Every line in the data below that includes "mathiaswilke" belongs in the answer, copied as it stands.

Web page revision data:
☆ ☆ ☆ ☆ ☆
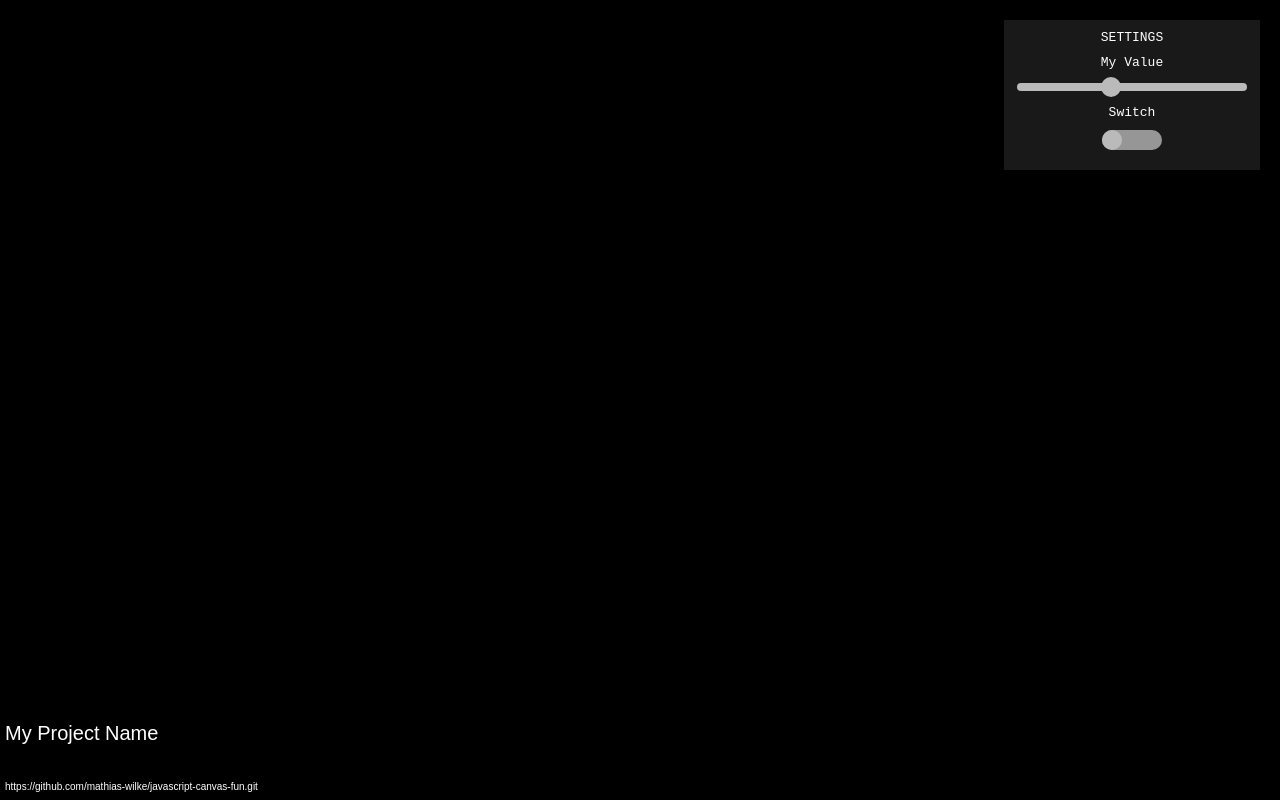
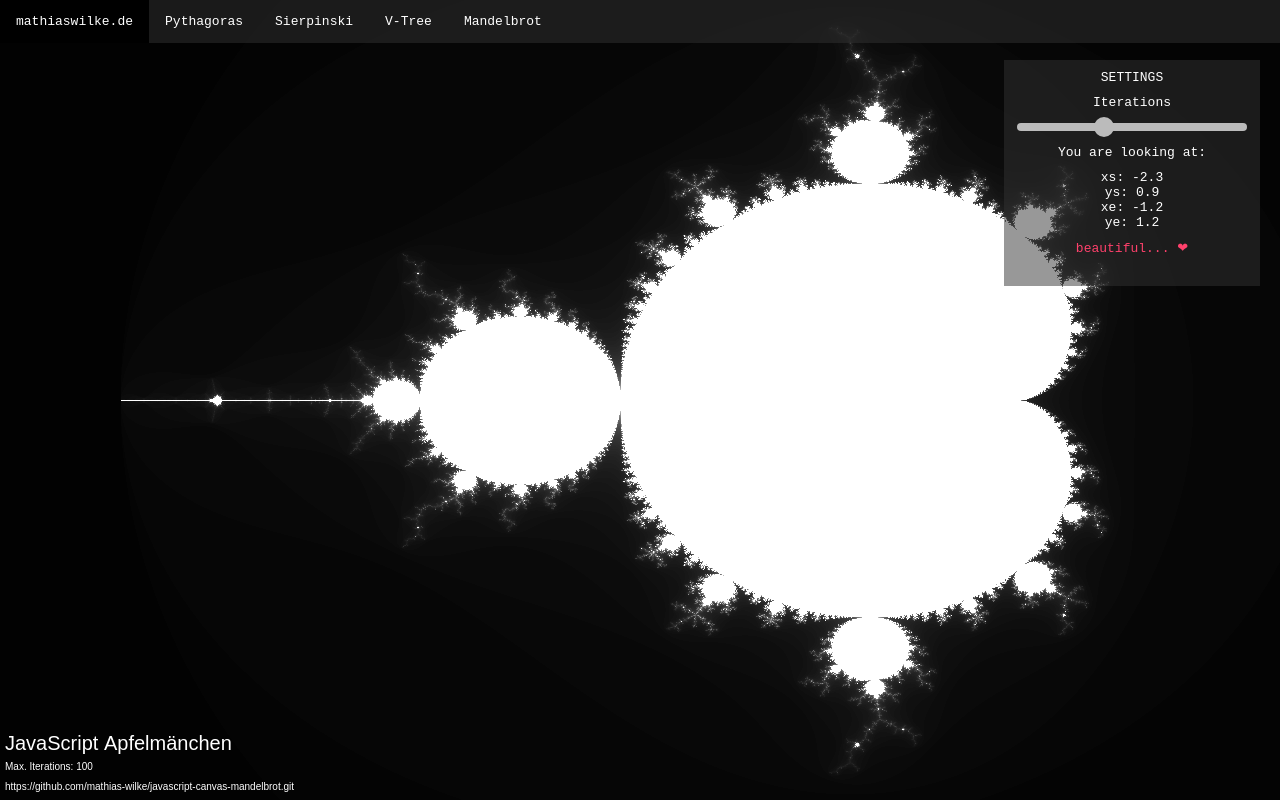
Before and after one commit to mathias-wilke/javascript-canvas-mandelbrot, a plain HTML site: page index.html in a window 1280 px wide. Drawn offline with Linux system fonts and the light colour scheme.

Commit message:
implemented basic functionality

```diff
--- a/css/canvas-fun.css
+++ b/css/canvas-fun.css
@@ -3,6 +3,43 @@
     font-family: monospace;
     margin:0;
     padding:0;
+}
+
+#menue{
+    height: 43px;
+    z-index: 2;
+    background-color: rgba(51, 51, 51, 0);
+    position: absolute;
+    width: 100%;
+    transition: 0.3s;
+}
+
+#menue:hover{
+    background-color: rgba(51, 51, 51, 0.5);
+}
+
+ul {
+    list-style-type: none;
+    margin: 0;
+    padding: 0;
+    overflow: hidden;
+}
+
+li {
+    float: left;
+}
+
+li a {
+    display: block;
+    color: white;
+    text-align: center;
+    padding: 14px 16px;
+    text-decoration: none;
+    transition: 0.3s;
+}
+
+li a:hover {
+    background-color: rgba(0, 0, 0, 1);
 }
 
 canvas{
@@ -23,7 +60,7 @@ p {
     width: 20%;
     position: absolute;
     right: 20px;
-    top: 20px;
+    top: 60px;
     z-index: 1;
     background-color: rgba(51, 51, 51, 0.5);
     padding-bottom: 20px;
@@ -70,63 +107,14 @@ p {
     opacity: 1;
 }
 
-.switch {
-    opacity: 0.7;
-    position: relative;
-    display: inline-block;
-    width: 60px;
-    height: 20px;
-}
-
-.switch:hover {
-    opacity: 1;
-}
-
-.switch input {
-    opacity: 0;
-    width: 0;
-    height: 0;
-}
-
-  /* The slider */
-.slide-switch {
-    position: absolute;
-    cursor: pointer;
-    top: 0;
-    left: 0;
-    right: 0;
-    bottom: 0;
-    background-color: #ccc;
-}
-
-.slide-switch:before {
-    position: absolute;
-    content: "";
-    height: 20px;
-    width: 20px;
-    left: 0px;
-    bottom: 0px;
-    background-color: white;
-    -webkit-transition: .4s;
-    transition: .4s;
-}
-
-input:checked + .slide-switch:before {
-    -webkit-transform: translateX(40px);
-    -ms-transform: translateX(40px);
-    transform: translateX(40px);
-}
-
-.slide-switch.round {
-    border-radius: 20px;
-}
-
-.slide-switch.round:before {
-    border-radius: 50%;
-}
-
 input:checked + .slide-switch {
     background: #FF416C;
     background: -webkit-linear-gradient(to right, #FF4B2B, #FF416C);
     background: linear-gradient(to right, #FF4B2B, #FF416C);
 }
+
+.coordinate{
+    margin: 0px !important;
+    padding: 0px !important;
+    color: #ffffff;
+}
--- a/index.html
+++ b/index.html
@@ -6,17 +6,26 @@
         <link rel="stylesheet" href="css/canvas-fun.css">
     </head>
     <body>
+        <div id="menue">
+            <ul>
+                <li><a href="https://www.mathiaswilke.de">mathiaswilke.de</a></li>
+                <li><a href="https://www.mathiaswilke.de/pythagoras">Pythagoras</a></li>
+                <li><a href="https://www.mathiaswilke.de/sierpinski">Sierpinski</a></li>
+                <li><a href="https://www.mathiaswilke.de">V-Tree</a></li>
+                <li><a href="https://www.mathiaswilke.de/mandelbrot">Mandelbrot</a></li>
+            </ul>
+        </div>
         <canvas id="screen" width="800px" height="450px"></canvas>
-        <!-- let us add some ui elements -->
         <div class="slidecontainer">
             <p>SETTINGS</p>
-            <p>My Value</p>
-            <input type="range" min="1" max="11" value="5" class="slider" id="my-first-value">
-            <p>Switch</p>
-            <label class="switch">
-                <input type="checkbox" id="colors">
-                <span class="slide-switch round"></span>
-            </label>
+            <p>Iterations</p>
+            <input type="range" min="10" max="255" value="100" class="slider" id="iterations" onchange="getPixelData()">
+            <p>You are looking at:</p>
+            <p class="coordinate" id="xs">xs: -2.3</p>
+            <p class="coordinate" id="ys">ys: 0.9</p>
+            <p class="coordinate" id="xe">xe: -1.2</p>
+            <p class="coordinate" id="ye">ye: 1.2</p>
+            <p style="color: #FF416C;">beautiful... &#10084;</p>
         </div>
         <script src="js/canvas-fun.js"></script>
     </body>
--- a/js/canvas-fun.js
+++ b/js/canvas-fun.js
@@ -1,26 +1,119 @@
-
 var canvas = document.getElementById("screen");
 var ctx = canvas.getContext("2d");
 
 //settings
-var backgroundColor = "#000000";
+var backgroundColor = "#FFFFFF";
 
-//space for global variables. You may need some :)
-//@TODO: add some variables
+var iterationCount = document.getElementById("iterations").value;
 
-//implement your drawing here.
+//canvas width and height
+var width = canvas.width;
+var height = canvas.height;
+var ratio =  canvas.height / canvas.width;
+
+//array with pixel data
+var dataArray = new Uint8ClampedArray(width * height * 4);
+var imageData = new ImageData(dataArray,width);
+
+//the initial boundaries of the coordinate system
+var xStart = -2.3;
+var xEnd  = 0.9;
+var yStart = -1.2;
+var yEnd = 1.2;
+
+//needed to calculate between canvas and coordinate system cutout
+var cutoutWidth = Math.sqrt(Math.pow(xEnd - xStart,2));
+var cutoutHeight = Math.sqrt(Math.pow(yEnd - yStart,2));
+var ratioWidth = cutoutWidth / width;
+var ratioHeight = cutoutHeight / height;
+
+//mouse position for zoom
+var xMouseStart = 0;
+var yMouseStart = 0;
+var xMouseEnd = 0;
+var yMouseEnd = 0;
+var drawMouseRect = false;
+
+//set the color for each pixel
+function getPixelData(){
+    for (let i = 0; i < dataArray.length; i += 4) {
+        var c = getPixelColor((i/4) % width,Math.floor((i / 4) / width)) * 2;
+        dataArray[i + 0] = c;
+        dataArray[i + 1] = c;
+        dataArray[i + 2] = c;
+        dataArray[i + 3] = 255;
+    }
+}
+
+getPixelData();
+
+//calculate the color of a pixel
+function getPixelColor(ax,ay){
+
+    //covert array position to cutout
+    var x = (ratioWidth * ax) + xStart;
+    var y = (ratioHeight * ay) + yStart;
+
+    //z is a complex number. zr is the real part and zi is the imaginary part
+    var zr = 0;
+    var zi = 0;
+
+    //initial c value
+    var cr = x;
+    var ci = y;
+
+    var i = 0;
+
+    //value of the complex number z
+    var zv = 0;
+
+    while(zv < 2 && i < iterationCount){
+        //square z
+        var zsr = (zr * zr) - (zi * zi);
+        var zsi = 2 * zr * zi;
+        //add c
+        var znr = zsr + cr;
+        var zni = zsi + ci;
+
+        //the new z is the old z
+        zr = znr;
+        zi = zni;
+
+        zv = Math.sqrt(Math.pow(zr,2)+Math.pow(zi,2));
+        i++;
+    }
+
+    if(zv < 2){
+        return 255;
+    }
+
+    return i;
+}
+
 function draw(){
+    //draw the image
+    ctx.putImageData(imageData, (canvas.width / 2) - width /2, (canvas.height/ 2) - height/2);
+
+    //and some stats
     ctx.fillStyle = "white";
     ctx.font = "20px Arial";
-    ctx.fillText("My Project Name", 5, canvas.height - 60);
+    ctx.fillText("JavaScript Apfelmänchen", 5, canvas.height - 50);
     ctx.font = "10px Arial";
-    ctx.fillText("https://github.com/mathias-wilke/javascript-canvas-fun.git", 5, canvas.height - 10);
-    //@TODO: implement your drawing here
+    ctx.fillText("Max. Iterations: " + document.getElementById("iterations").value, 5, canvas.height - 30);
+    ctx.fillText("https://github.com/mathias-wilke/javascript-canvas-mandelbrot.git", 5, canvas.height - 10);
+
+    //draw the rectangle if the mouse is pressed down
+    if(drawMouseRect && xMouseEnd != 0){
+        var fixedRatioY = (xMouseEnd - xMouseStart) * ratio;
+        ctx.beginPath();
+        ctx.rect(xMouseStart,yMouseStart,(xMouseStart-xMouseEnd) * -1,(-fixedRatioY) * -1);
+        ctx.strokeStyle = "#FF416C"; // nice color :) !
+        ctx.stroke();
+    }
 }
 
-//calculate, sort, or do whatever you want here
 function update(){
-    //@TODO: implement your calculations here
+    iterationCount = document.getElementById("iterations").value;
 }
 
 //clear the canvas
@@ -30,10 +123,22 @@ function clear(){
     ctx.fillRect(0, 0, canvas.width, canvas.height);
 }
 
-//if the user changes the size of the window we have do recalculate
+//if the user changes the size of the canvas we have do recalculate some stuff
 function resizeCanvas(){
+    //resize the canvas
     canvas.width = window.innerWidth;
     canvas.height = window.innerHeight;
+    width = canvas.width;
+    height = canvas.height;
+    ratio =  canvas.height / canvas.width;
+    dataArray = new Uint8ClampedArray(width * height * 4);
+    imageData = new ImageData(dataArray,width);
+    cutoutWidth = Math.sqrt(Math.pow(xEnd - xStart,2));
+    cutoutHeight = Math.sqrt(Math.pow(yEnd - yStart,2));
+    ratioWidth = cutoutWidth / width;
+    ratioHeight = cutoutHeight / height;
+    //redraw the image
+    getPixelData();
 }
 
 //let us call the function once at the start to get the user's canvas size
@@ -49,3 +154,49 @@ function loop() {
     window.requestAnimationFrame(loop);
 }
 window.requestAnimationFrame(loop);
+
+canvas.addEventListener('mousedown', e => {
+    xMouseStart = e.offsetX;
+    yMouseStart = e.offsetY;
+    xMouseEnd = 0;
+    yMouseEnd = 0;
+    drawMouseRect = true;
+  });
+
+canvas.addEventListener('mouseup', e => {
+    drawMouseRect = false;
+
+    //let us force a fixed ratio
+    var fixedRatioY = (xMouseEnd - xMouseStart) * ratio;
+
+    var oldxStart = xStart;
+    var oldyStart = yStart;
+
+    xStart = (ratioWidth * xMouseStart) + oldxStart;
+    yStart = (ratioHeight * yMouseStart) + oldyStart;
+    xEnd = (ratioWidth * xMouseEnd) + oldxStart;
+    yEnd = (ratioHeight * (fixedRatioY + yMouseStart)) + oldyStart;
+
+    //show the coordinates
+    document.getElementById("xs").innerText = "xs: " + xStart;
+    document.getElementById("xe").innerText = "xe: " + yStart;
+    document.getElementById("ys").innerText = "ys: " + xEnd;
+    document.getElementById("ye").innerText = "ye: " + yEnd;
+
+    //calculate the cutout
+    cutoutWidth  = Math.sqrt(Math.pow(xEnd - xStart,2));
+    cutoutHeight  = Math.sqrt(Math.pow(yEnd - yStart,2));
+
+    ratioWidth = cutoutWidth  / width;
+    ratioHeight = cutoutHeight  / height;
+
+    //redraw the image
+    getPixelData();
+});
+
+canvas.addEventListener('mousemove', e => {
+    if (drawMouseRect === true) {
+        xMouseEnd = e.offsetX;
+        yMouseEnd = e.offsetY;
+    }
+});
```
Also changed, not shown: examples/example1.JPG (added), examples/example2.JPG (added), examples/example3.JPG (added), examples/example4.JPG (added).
☆ ☆ ☆ ☆ ☆
RESPONSE TO THIS EXERCISE:
+                <li><a href="https://www.mathiaswilke.de">mathiaswilke.de</a></li>
+                <li><a href="https://www.mathiaswilke.de/pythagoras">Pythagoras</a></li>
+                <li><a href="https://www.mathiaswilke.de/sierpinski">Sierpinski</a></li>
+                <li><a href="https://www.mathiaswilke.de">V-Tree</a></li>
+                <li><a href="https://www.mathiaswilke.de/mandelbrot">Mandelbrot</a></li>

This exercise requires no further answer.